EEG Graphic


Normal brain function involves continuous electrical activity of neurons.  An EEG can record some of this activity.  Electrodes are placed on the scalp.  The electrodes are connected to apparatus that measures electrical potential differences.  They record patterns, also known as brain waves.  They focus on the activity of the cortex rather than activity of the white matter of the brain.  Each of us have a different brain wave pattern.  You could imagine this as a fingerprint of the brain.  There are four different classifications of waves;

  • Alpha Waves
  • Beta Waves
  • Theta Waves
  • Delta Waves

Brain waves change with age, sensory stimulation, brain disease an the chemical state of the body.  EEG’s are used for research on sleep and for diagnosis of epilepsy and many types of brain lesions.  If the brain waves are too fast or too slow it is noted that the cortical cerebral function may be interfered with.  EEG can also help in the diagnoses of traumatic brain injury.  They use a scale to determine the severity of brain injury from mild to severe.
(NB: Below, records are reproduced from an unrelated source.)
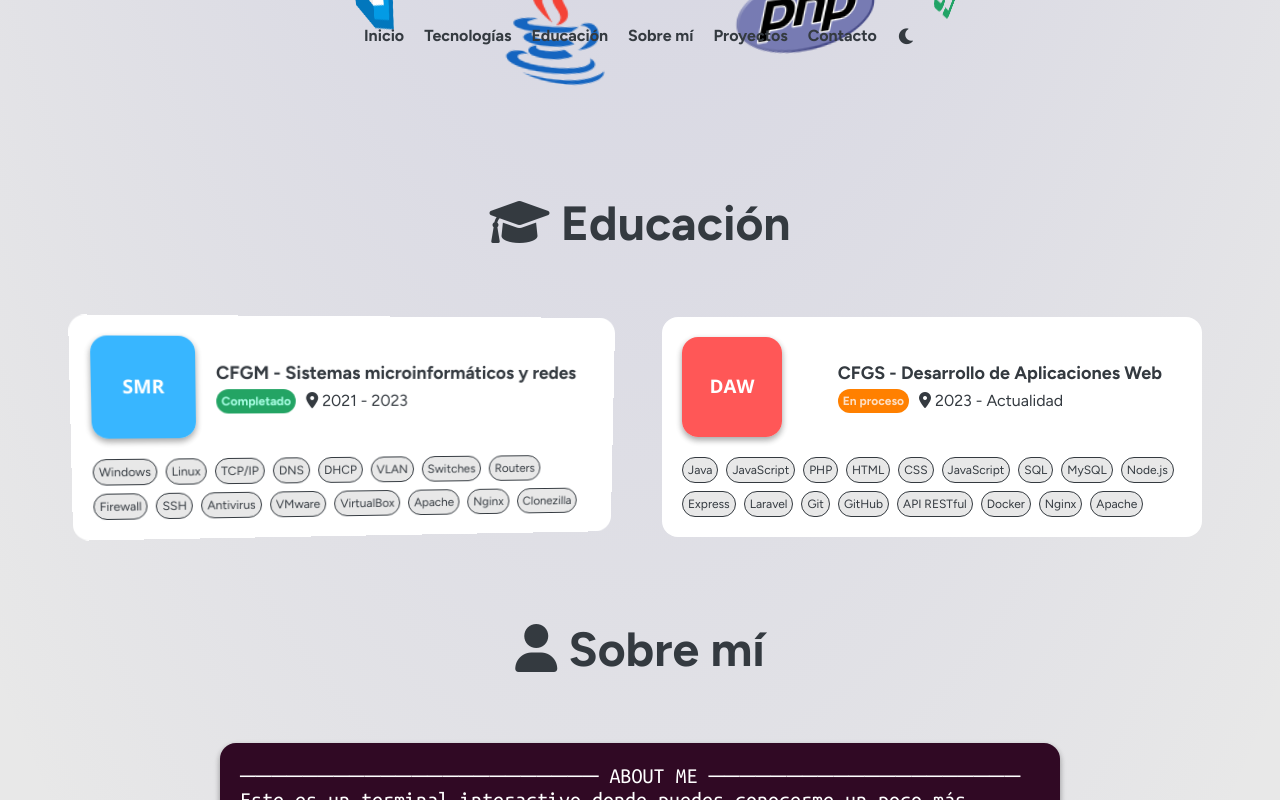
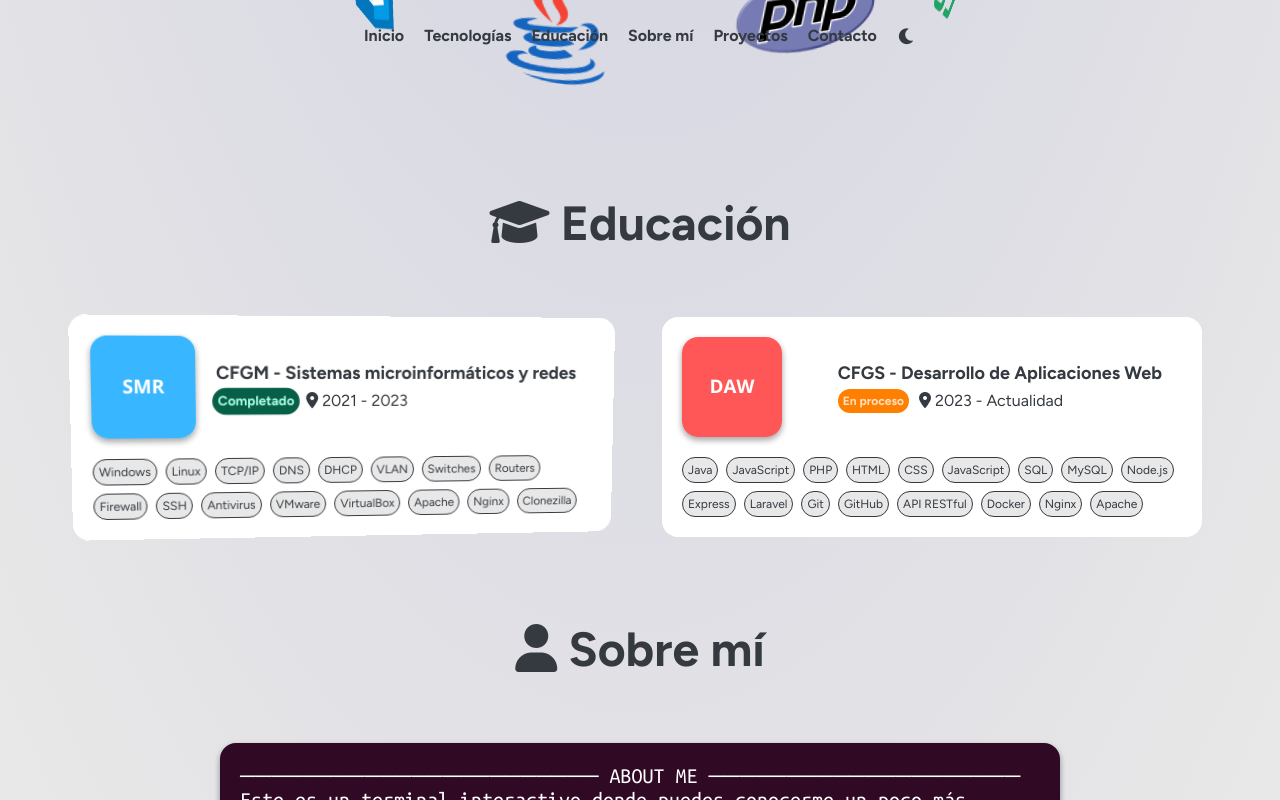
Before and after one commit to SrLopus/Portfolio, a React (Vite) app: page / in a window 1280 px wide. In both pictures the pointer is over the element "Completado". Shown: the part 991-1791 px from the top of the page. Built offline with nearby package versions, Linux system fonts and the light colour scheme.

Commit message:
Agrega efectos de hover a las clases realizado y noRealizado en style.css para mejorar la interactividad visual.

```diff
--- a/src/styles/style.css
+++ b/src/styles/style.css
@@ -145,6 +145,13 @@ html {
     margin: 0;
 }
 
+.realizado:hover{
+    background-color: #065F46;
+    color: #abffe6;
+    scale: 1.10;
+    animation: popMini 0.3s linear;
+}
+
 .card-cabecera{
     display: flex;
     justify-content: space-between;
@@ -160,6 +167,13 @@ html {
     font-size: 12px;
     margin: 0;
     padding: 5px;
+}
+
+.noRealizado:hover{
+    background-color: #ff6201;
+    color: #fddec3;
+    scale: 1.10;
+    animation: popMini 0.3s linear;
 }
 
 .card-img{
```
Brain waves are always present even during unconsciousness or coma.  If they are not present it is consider a flat EEG and brain death.
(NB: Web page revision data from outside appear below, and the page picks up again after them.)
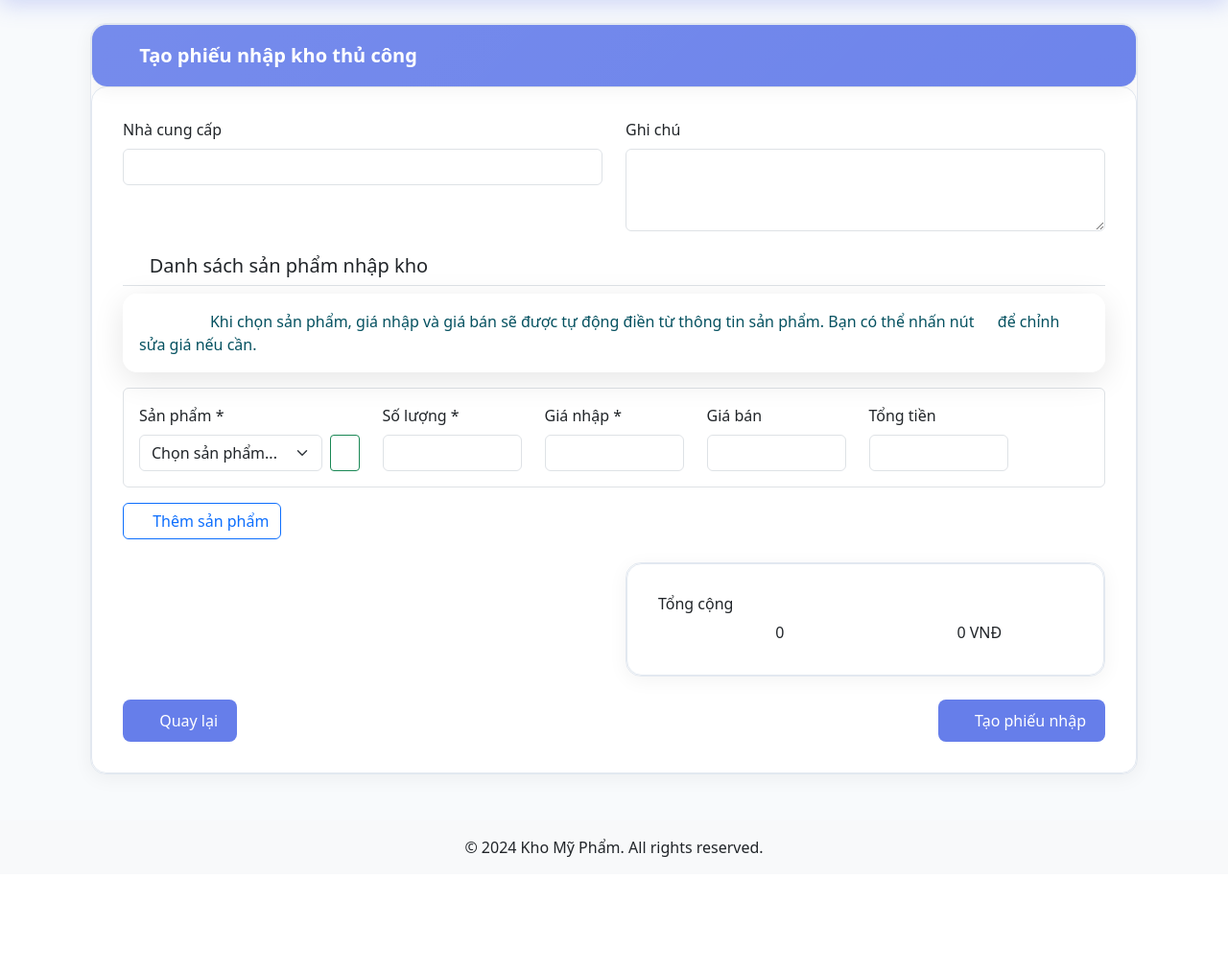
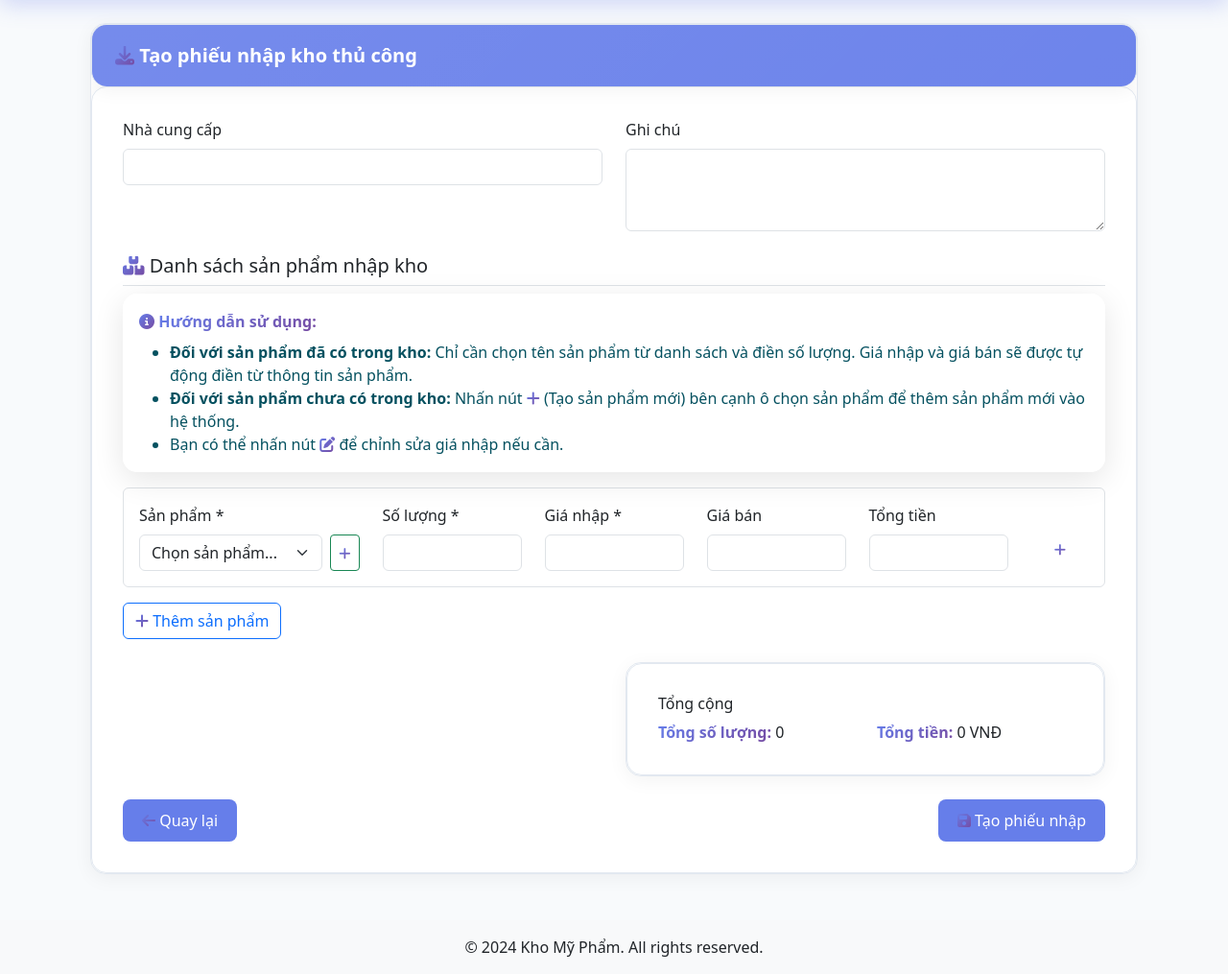
Before and after one commit to thanhnm3/khomypham, a Django app: page /inventory/import/manual/ in a window 1280 px wide. Shown: the part 69-1084 px from the top of the page at 96% size. Before the commit the page ends 962 px from the top, so only its background shows below. Run offline with Django 5.2, Linux system fonts and the light colour scheme; the visitor is signed in with stand-in values (Sample User, id 1); data that the repository does not hold is empty.

Commit message:
fix import manual form

```diff
--- a/static/css/style.css
+++ b/static/css/style.css
@@ -254,6 +254,7 @@
 :root {
     --primary-color: #667eea;
     --primary-dark: #5a6fd8;
+    --primary-gradient: linear-gradient(135deg, #667eea 0%, #764ba2 100%);
     --secondary-color: #764ba2;
     --success-color: #28a745;
     --warning-color: #ffc107;
@@ -333,6 +334,15 @@
     padding: 1rem 2rem !important;
     background: rgba(248, 249, 250, 0.8) !important;
     border-top: 1px solid rgba(0, 0, 0, 0.05) !important;
+}
+
+/* Gradient Icon Styles */
+.fas[style*="background: var(--primary-gradient)"] {
+    background: var(--primary-gradient) !important;
+    -webkit-background-clip: text !important;
+    -webkit-text-fill-color: transparent !important;
+    background-clip: text !important;
+    display: inline-block !important;
 }
 
 /* Modern Form Controls */
--- a/templates/inventory/import_manual_form.html
+++ b/templates/inventory/import_manual_form.html
@@ -10,7 +10,7 @@
             <div class="glass-card shadow glass-card" data-aos="fade-up" data-aos-delay="200" data-aos="fade-up" data-aos-delay="200" data-aos="slide-up" data-aos-delay="200">
                 <div class="glass-card-header bg-primary text-white glass-card" data-aos="fade-up" data-aos-delay="200" data-aos="fade-up" data-aos-delay="200" data-aos="slide-up" data-aos-delay="200">
                     <h4 class="mb-0">
-                        <i class="fas fa-download" style="background: var(--primary-gradient); -webkit-background-clip: text; -webkit-text-fill-color: transparent; background-clip: text;" style="background: var(--primary-gradient); -webkit-background-clip: text; -webkit-text-fill-color: transparent; background-clip: text;"></i> {{ title|default:'Tạo phiếu nhập kho thủ công' }}
+                        <i class="fas fa-download" style="background: var(--primary-gradient); -webkit-background-clip: text; -webkit-text-fill-color: transparent; background-clip: text;"></i> {{ title|default:'Tạo phiếu nhập kho thủ công' }}
                     </h4>
                 </div>
                 <div class="glass-card-body glass-card" data-aos="fade-up" data-aos-delay="200" data-aos="fade-up" data-aos-delay="200" data-aos="slide-up" data-aos-delay="200">
@@ -38,12 +38,16 @@
                         <!-- Danh sách sản phẩm -->
                         <div class="mb-4" data-aos="fade-up" data-aos-delay="200" data-aos="fade-up" data-aos-delay="200">
                             <h5 class="border-bottom pb-2">
-                                <i class="fas fa-boxes" style="background: var(--primary-gradient); -webkit-background-clip: text; -webkit-text-fill-color: transparent; background-clip: text;" style="background: var(--primary-gradient); -webkit-background-clip: text; -webkit-text-fill-color: transparent; background-clip: text;"></i> Danh sách sản phẩm nhập kho
+                                <i class="fas fa-boxes" style="background: var(--primary-gradient); -webkit-background-clip: text; -webkit-text-fill-color: transparent; background-clip: text;"></i> Danh sách sản phẩm nhập kho
                             </h5>
                             <div class="glass-alert alert alert-info glass-alert" data-aos="fade-up" data-aos-delay="200" data-aos="fade-up" data-aos-delay="200" data-aos="fade-in" data-aos-delay="300">
-                                <i class="fas fa-info-circle" style="background: var(--primary-gradient); -webkit-background-clip: text; -webkit-text-fill-color: transparent; background-clip: text;" style="background: var(--primary-gradient); -webkit-background-clip: text; -webkit-text-fill-color: transparent; background-clip: text;"></i>
-                                <strong style="background: var(--primary-gradient); -webkit-background-clip: text; -webkit-text-fill-color: transparent; background-clip: text;">Lưu ý:</strong> Khi chọn sản phẩm, giá nhập và giá bán sẽ được tự động điền từ thông tin sản phẩm.
-                                Bạn có thể nhấn nút <i class="fas fa-edit" style="background: var(--primary-gradient); -webkit-background-clip: text; -webkit-text-fill-color: transparent; background-clip: text;" style="background: var(--primary-gradient); -webkit-background-clip: text; -webkit-text-fill-color: transparent; background-clip: text;"></i> để chỉnh sửa giá nếu cần.
+                                <i class="fas fa-info-circle" style="background: var(--primary-gradient); -webkit-background-clip: text; -webkit-text-fill-color: transparent; background-clip: text;"></i>
+                                <strong style="background: var(--primary-gradient); -webkit-background-clip: text; -webkit-text-fill-color: transparent; background-clip: text;">Hướng dẫn sử dụng:</strong>
+                                <ul class="mb-0 mt-2">
+                                    <li><strong>Đối với sản phẩm đã có trong kho:</strong> Chỉ cần chọn tên sản phẩm từ danh sách và điền số lượng. Giá nhập và giá bán sẽ được tự động điền từ thông tin sản phẩm.</li>
+                                    <li><strong>Đối với sản phẩm chưa có trong kho:</strong> Nhấn nút <i class="fas fa-plus" style="background: var(--primary-gradient); -webkit-background-clip: text; -webkit-text-fill-color: transparent; background-clip: text;"></i> (Tạo sản phẩm mới) bên cạnh ô chọn sản phẩm để thêm sản phẩm mới vào hệ thống.</li>
+                                    <li>Bạn có thể nhấn nút <i class="fas fa-edit" style="background: var(--primary-gradient); -webkit-background-clip: text; -webkit-text-fill-color: transparent; background-clip: text;"></i> để chỉnh sửa giá nhập nếu cần.</li>
+                                </ul>
                             </div>
 
                             <div id="items-container">
@@ -58,8 +62,8 @@
                                                     <option value="{{ product.id }}" data-purchase-price="{% if product.purchase_price %}{{ product.purchase_price }}{% endif %}" data-selling-price="{% if product.selling_price %}{{ product.selling_price }}{% endif %}">{{ product.name }}</option>
                                                     {% endfor %}
                                                 </select>
-                                                <button type="button" class="btn btn-outline-success btn-sm ms-2 new-product-btn" title="Tạo sản phẩm mới">
-                                                    <i class="fas fa-plus" style="background: var(--primary-gradient); -webkit-background-clip: text; -webkit-text-fill-color: transparent; background-clip: text;" style="background: var(--primary-gradient); -webkit-background-clip: text; -webkit-text-fill-color: transparent; background-clip: text;"></i>
+                                                <button type="button" class="btn btn-outline-success btn-sm ms-2 new-product-btn" title="Tạo sản phẩm mới chưa có trong kho">
+                                                    <i class="fas fa-plus" style="background: var(--primary-gradient); -webkit-background-clip: text; -webkit-text-fill-color: transparent; background-clip: text;"></i>
                                                 </button>
                                             </div>
                                         </div>
@@ -72,7 +76,7 @@
                                             <div class="d-flex" data-aos="fade-up" data-aos-delay="200" data-aos="fade-up" data-aos-delay="200">
                                                 <input type="number" class="form-control purchase-price-input" name="purchase_prices[]" min="0" step="0.01" required readonly>
                                                 <button type="button" class="btn btn-outline-warning btn-sm ms-1 edit-price-btn" title="Chỉnh sửa giá" style="display: none;">
-                                                    <i class="fas fa-edit" style="background: var(--primary-gradient); -webkit-background-clip: text; -webkit-text-fill-color: transparent; background-clip: text;" style="background: var(--primary-gradient); -webkit-background-clip: text; -webkit-text-fill-color: transparent; background-clip: text;"></i>
+                                                    <i class="fas fa-edit" style="background: var(--primary-gradient); -webkit-background-clip: text; -webkit-text-fill-color: transparent; background-clip: text;"></i>
                                                 </button>
                                             </div>
                                         </div>
@@ -87,7 +91,7 @@
                                         <div class="col-md-1" data-aos="fade-up" data-aos-delay="200" data-aos="fade-up" data-aos-delay="200">
                                             <label class="form-label">&nbsp;</label>
                                             <button type="button" class="btn btn-success-modern-modern-modern btn-sm w-100 add-item">
-                                                <i class="fas fa-plus" style="background: var(--primary-gradient); -webkit-background-clip: text; -webkit-text-fill-color: transparent; background-clip: text;" style="background: var(--primary-gradient); -webkit-background-clip: text; -webkit-text-fill-color: transparent; background-clip: text;"></i>
+                                                <i class="fas fa-plus" style="background: var(--primary-gradient); -webkit-background-clip: text; -webkit-text-fill-color: transparent; background-clip: text;"></i>
                                             </button>
                                         </div>
                                     </div>
@@ -95,7 +99,7 @@
                             </div>
 
                             <button type="button" class="btn btn-outline-primary" id="add-new-item">
-                                <i class="fas fa-plus" style="background: var(--primary-gradient); -webkit-background-clip: text; -webkit-text-fill-color: transparent; background-clip: text;" style="background: var(--primary-gradient); -webkit-background-clip: text; -webkit-text-fill-color: transparent; background-clip: text;"></i> Thêm sản phẩm
+                                <i class="fas fa-plus" style="background: var(--primary-gradient); -webkit-background-clip: text; -webkit-text-fill-color: transparent; background-clip: text;"></i> Thêm sản phẩm
                             </button>
                         </div>
 
@@ -123,10 +127,10 @@
                         <!-- Nút thao tác -->
                         <div class="d-flex justify-content-between" data-aos="fade-up" data-aos-delay="200" data-aos="fade-up" data-aos-delay="200">
                             <a href="{% url 'inventory:import_list' %}" class="btn btn-modern">
-                                <i class="fas fa-arrow-left" style="background: var(--primary-gradient); -webkit-background-clip: text; -webkit-text-fill-color: transparent; background-clip: text;" style="background: var(--primary-gradient); -webkit-background-clip: text; -webkit-text-fill-color: transparent; background-clip: text;"></i> Quay lại
+                                <i class="fas fa-arrow-left" style="background: var(--primary-gradient); -webkit-background-clip: text; -webkit-text-fill-color: transparent; background-clip: text;"></i> Quay lại
                             </a>
                             <button type="submit" class="btn btn-modern">
-                                <i class="fas fa-save" style="background: var(--primary-gradient); -webkit-background-clip: text; -webkit-text-fill-color: transparent; background-clip: text;" style="background: var(--primary-gradient); -webkit-background-clip: text; -webkit-text-fill-color: transparent; background-clip: text;"></i> Tạo phiếu nhập
+                                <i class="fas fa-save" style="background: var(--primary-gradient); -webkit-background-clip: text; -webkit-text-fill-color: transparent; background-clip: text;"></i> Tạo phiếu nhập
                             </button>
                         </div>
                     </form>
@@ -142,7 +146,7 @@
         <div class="modal-content" data-aos="fade-up" data-aos-delay="200" data-aos="fade-up" data-aos-delay="200">
             <div class="modal-header" data-aos="fade-up" data-aos-delay="200" data-aos="fade-up" data-aos-delay="200">
                 <h5 class="modal-title">
-                    <i class="fas fa-plus" style="background: var(--primary-gradient); -webkit-background-clip: text; -webkit-text-fill-color: transparent; background-clip: text;" style="background: var(--primary-gradient); -webkit-background-clip: text; -webkit-text-fill-color: transparent; background-clip: text;"></i> Tạo sản phẩm mới
+                    <i class="fas fa-plus" style="background: var(--primary-gradient); -webkit-background-clip: text; -webkit-text-fill-color: transparent; background-clip: text;"></i> Tạo sản phẩm mới
                 </h5>
                 <button type="button" class="btn-close" data-bs-dismiss="modal"></button>
             </div>
@@ -196,7 +200,7 @@
             <div class="modal-footer" data-aos="fade-up" data-aos-delay="200" data-aos="fade-up" data-aos-delay="200">
                 <button type="button" class="btn btn-modern" data-bs-dismiss="modal">Hủy</button>
                 <button type="button" class="btn btn-modern" id="saveNewProduct">
-                    <i class="fas fa-save" style="background: var(--primary-gradient); -webkit-background-clip: text; -webkit-text-fill-color: transparent; background-clip: text;" style="background: var(--primary-gradient); -webkit-background-clip: text; -webkit-text-fill-color: transparent; background-clip: text;"></i> Tạo sản phẩm
+                    <i class="fas fa-save" style="background: var(--primary-gradient); -webkit-background-clip: text; -webkit-text-fill-color: transparent; background-clip: text;"></i> Tạo sản phẩm
                 </button>
             </div>
         </div>
@@ -222,7 +226,7 @@
     const addBtn = newForm.querySelector('.add-item');
     if (addBtn) {
         addBtn.className = 'btn btn-danger btn-sm w-100 remove-item';
-        addBtn.innerHTML = '<i class="fas fa-trash" style="background: var(--primary-gradient); -webkit-background-clip: text; -webkit-text-fill-color: transparent; background-clip: text;" style="background: var(--primary-gradient); -webkit-background-clip: text; -webkit-text-fill-color: transparent; background-clip: text;"></i>';
+        addBtn.innerHTML = '<i class="fas fa-trash" style="background: var(--primary-gradient); -webkit-background-clip: text; -webkit-text-fill-color: transparent; background-clip: text;"></i>';
     }
 
     container.appendChild(newForm);
@@ -346,7 +350,7 @@
             editBtn.title = 'Khóa giá';
         } else {
             purchasePriceInput.readOnly = true;
-            editBtn.innerHTML = '<i class="fas fa-edit" style="background: var(--primary-gradient); -webkit-background-clip: text; -webkit-text-fill-color: transparent; background-clip: text;" style="background: var(--primary-gradient); -webkit-background-clip: text; -webkit-text-fill-color: transparent; background-clip: text;"></i>';
+            editBtn.innerHTML = '<i class="fas fa-edit" style="background: var(--primary-gradient); -webkit-background-clip: text; -webkit-text-fill-color: transparent; background-clip: text;"></i>';
             editBtn.title = 'Chỉnh sửa giá';
         }
     }
```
EEG is a real time test so its diagnostic value is weak, especially when looking for subtle seizure activity.

EEG is:

  •  is only sensitive to brain abnormalities which occur while it is  being administered.
  •  is rarely positive in MTBI or concussion cases.
  •  is intended to be diagnostically sensitive for seizures.  Yet  because  it only give a report of what happened while “under the  hood,” so to  speak, it misses most seizure activity.
  •  is also a very outdated technology. We continue to hope for a breakthrough development where the capacity of  something like a smart phone, would be dedicated to a portable EEG device

by Attorney Gordon Johnson